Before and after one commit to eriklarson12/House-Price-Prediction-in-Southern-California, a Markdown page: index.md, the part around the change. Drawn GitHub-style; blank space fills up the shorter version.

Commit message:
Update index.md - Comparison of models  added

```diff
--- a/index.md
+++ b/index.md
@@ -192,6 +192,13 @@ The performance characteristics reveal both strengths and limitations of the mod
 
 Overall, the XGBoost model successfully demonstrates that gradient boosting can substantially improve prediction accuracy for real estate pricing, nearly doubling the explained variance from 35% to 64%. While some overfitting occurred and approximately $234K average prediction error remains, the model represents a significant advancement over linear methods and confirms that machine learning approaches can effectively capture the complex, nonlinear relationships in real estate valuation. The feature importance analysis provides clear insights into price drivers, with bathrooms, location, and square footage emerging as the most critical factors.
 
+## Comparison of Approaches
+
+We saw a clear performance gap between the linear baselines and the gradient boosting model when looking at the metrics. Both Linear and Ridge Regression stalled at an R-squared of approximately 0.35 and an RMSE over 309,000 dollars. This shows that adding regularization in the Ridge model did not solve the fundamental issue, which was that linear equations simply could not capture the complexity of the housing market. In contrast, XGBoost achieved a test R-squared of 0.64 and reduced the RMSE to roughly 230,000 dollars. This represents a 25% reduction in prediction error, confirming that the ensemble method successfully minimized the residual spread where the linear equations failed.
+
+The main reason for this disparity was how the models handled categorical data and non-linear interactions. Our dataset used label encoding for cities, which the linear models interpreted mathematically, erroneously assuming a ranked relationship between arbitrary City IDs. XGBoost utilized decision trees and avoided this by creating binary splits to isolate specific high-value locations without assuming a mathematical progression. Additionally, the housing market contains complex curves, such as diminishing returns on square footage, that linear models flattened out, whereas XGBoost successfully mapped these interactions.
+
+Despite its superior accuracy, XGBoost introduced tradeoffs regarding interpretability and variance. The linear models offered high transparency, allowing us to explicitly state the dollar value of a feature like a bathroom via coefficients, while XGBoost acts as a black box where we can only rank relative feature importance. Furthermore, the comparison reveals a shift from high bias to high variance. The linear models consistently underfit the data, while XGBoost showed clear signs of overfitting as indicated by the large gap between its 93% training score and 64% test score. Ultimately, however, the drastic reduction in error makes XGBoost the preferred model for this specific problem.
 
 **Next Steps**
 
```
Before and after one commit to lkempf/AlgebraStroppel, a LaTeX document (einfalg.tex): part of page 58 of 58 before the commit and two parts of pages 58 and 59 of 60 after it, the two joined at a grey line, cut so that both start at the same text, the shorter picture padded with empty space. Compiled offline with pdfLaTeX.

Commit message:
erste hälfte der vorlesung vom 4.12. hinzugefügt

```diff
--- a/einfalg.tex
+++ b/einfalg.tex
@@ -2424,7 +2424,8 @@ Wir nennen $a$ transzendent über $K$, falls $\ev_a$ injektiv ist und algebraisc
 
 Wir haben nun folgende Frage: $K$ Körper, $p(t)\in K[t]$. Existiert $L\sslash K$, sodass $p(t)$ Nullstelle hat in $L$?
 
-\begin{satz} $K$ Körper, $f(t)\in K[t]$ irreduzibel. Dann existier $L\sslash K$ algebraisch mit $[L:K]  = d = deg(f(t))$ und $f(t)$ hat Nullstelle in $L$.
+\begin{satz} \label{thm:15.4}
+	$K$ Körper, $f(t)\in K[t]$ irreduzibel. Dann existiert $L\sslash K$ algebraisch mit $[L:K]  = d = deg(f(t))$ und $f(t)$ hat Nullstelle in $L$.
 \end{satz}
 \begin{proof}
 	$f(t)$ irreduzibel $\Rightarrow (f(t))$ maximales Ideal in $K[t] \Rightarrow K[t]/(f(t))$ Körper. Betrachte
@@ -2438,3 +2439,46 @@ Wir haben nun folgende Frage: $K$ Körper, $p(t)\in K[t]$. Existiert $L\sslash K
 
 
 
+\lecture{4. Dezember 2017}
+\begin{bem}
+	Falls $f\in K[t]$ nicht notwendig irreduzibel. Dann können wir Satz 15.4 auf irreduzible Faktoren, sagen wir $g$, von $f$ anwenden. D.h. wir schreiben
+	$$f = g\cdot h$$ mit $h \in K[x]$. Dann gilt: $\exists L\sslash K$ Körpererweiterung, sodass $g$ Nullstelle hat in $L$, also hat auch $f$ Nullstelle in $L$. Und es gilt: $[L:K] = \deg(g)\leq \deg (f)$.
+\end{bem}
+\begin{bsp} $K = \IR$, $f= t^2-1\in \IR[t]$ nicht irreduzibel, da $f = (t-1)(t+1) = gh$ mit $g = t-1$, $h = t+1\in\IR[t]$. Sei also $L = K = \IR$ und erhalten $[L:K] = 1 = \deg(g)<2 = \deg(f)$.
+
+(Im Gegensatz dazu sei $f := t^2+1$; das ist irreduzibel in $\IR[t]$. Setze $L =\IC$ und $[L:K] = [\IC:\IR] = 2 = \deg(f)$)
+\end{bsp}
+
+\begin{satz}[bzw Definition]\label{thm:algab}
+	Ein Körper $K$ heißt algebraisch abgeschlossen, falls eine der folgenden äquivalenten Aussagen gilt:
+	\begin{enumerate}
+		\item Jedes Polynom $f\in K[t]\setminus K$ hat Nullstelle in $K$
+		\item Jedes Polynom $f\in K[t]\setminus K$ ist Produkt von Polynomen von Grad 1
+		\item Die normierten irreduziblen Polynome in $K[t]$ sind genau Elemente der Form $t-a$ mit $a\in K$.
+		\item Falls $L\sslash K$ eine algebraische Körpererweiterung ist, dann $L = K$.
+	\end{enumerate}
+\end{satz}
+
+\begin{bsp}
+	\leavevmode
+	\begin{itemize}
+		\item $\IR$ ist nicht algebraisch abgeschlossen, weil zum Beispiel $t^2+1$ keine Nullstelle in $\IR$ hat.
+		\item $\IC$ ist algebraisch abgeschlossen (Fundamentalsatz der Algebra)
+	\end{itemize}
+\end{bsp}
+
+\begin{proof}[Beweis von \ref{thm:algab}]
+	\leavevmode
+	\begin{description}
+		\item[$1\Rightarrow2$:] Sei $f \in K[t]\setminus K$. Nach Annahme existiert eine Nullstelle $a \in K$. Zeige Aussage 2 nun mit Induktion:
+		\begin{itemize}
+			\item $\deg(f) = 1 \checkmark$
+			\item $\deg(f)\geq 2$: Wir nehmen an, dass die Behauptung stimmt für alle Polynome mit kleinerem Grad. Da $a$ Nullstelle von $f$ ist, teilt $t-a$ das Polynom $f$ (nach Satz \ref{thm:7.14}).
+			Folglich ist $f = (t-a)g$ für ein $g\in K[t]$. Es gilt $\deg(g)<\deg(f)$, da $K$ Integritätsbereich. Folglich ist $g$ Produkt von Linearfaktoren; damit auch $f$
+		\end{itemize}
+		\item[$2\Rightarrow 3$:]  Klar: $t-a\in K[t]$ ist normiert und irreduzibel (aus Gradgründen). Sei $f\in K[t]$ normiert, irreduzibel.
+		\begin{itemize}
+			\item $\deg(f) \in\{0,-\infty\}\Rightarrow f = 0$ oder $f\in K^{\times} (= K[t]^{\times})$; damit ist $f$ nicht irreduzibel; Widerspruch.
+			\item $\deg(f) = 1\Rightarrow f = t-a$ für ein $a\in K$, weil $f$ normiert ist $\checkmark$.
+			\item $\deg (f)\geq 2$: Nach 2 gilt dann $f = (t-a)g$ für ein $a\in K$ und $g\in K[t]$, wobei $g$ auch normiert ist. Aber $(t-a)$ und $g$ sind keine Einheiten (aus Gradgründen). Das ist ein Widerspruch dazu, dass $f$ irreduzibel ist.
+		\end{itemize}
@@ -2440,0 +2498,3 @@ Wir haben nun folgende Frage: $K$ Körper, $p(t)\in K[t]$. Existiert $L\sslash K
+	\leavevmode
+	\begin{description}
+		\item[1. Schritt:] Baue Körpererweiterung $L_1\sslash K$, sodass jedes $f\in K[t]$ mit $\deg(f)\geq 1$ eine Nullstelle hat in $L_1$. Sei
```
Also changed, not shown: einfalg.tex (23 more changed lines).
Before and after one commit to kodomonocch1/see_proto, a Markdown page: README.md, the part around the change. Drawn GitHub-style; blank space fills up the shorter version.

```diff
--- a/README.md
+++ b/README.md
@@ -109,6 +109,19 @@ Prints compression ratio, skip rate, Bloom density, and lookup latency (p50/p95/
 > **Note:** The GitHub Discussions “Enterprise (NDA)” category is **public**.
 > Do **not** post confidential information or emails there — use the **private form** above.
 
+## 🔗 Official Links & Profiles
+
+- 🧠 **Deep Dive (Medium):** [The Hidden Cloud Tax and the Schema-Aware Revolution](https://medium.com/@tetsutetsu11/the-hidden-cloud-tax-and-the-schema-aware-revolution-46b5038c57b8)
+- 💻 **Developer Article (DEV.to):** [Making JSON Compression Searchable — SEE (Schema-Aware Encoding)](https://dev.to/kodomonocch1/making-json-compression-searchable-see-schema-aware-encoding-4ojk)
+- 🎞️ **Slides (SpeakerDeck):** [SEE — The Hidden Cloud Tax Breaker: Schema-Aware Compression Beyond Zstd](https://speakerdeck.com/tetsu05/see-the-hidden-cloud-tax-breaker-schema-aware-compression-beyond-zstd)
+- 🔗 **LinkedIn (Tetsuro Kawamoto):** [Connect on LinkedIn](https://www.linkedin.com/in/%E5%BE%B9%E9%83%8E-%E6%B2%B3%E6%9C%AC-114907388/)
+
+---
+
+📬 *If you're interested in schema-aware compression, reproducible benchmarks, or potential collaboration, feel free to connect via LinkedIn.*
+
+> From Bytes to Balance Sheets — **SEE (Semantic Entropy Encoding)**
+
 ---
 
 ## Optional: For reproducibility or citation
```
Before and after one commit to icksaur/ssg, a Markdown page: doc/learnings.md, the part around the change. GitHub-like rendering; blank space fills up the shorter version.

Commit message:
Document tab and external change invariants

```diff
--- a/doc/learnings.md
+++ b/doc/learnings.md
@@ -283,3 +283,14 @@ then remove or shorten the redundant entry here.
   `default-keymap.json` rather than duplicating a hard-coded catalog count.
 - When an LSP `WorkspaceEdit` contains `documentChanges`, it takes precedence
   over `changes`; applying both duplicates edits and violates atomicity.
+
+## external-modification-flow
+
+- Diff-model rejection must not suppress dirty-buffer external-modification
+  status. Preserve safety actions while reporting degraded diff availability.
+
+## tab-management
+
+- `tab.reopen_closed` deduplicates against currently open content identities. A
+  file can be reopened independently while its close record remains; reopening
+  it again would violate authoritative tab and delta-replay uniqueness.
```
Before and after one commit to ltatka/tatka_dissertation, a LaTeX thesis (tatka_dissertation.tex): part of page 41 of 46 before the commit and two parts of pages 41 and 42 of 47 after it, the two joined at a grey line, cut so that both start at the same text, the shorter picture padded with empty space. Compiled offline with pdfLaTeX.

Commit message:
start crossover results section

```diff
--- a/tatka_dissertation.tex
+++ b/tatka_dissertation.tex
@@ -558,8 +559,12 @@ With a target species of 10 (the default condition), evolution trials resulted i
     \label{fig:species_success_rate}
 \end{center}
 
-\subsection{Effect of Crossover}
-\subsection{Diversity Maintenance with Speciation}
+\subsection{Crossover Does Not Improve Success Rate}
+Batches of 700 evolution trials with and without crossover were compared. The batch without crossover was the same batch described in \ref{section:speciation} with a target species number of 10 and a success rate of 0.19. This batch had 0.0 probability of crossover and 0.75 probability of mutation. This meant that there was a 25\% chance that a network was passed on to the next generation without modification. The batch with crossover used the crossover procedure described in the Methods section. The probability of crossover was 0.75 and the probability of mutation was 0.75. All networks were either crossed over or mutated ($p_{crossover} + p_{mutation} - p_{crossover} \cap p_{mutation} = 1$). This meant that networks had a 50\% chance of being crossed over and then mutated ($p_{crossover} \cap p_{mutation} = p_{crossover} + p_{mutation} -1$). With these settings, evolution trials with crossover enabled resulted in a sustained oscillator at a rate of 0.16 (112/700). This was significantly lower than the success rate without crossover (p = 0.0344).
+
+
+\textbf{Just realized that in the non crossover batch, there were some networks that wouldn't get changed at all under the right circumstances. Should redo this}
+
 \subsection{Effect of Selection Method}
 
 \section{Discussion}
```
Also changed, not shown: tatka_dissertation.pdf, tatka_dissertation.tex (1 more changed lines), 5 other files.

What is being asked » Determine how many lines of the listing above contain the string "irreduzibel", and answer with that figure alone.

Exercise result » 9